Activity: Your answer should be every line of the records that contains the word "NATIONALITY".

═══ Input

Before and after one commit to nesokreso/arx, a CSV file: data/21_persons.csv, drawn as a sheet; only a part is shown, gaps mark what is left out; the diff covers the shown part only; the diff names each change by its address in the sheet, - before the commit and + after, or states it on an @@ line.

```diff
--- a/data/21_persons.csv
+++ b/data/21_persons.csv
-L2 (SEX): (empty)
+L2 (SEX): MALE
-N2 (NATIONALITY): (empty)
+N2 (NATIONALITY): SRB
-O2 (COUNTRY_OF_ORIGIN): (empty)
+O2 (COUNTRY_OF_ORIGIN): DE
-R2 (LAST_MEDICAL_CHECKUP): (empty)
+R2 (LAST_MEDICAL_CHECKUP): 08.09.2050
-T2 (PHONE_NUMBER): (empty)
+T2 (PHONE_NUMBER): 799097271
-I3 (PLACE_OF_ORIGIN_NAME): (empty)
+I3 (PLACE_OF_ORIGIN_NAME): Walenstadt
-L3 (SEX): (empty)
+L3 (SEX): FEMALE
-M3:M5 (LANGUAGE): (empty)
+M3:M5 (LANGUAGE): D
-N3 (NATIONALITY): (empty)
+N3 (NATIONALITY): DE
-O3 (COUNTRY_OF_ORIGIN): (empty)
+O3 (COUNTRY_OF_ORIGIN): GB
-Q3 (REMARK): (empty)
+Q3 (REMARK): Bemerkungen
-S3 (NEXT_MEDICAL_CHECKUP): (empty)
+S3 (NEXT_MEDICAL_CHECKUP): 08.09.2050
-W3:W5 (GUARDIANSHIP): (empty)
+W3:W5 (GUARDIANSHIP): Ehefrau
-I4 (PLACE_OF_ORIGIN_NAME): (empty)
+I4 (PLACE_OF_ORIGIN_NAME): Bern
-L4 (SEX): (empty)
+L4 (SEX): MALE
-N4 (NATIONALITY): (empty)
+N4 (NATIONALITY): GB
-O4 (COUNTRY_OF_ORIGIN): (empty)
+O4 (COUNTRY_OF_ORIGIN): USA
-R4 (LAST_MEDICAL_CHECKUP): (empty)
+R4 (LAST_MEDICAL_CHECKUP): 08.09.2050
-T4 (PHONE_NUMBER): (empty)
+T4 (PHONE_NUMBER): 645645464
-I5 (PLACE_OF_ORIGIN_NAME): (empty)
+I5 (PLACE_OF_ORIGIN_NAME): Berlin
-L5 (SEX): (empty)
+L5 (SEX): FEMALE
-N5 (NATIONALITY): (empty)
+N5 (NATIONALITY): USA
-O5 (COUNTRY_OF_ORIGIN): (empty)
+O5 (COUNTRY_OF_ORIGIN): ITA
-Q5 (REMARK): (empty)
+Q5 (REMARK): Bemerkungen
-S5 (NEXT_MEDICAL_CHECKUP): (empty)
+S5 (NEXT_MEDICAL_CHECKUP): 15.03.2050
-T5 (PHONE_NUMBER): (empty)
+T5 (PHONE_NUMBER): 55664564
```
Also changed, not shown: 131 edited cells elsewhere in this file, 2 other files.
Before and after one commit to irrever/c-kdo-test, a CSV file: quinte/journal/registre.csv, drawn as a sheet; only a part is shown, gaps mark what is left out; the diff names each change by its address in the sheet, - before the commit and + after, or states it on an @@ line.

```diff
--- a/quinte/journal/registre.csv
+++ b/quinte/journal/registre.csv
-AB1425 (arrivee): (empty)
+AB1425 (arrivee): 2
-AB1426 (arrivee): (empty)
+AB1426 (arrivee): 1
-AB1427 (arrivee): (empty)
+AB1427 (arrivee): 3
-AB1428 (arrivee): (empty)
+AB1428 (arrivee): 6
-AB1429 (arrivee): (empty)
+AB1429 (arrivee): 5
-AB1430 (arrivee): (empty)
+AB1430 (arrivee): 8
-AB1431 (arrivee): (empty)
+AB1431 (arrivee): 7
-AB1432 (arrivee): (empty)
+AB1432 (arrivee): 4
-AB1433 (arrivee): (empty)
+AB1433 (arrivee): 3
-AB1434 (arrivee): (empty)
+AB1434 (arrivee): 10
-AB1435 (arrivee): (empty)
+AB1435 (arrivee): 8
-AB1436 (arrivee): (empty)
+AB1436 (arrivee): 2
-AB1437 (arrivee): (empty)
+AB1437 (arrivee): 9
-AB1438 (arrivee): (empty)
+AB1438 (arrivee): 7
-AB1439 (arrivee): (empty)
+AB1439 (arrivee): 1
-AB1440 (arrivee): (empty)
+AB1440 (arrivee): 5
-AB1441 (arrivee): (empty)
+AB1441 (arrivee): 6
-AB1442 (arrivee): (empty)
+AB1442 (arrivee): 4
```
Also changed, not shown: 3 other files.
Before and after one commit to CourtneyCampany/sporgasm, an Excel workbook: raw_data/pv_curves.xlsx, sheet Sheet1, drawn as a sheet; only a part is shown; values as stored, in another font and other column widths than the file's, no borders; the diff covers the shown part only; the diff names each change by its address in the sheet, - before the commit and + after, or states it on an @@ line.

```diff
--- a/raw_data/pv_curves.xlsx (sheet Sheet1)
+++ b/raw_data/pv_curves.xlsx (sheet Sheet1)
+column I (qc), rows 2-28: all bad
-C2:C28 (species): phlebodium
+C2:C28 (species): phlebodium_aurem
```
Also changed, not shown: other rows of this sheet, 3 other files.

══════

Completed task:
-N2 (NATIONALITY): (empty)
+N2 (NATIONALITY): SRB
-N3 (NATIONALITY): (empty)
+N3 (NATIONALITY): DE
-N4 (NATIONALITY): (empty)
+N4 (NATIONALITY): GB
-N5 (NATIONALITY): (empty)
+N5 (NATIONALITY): USA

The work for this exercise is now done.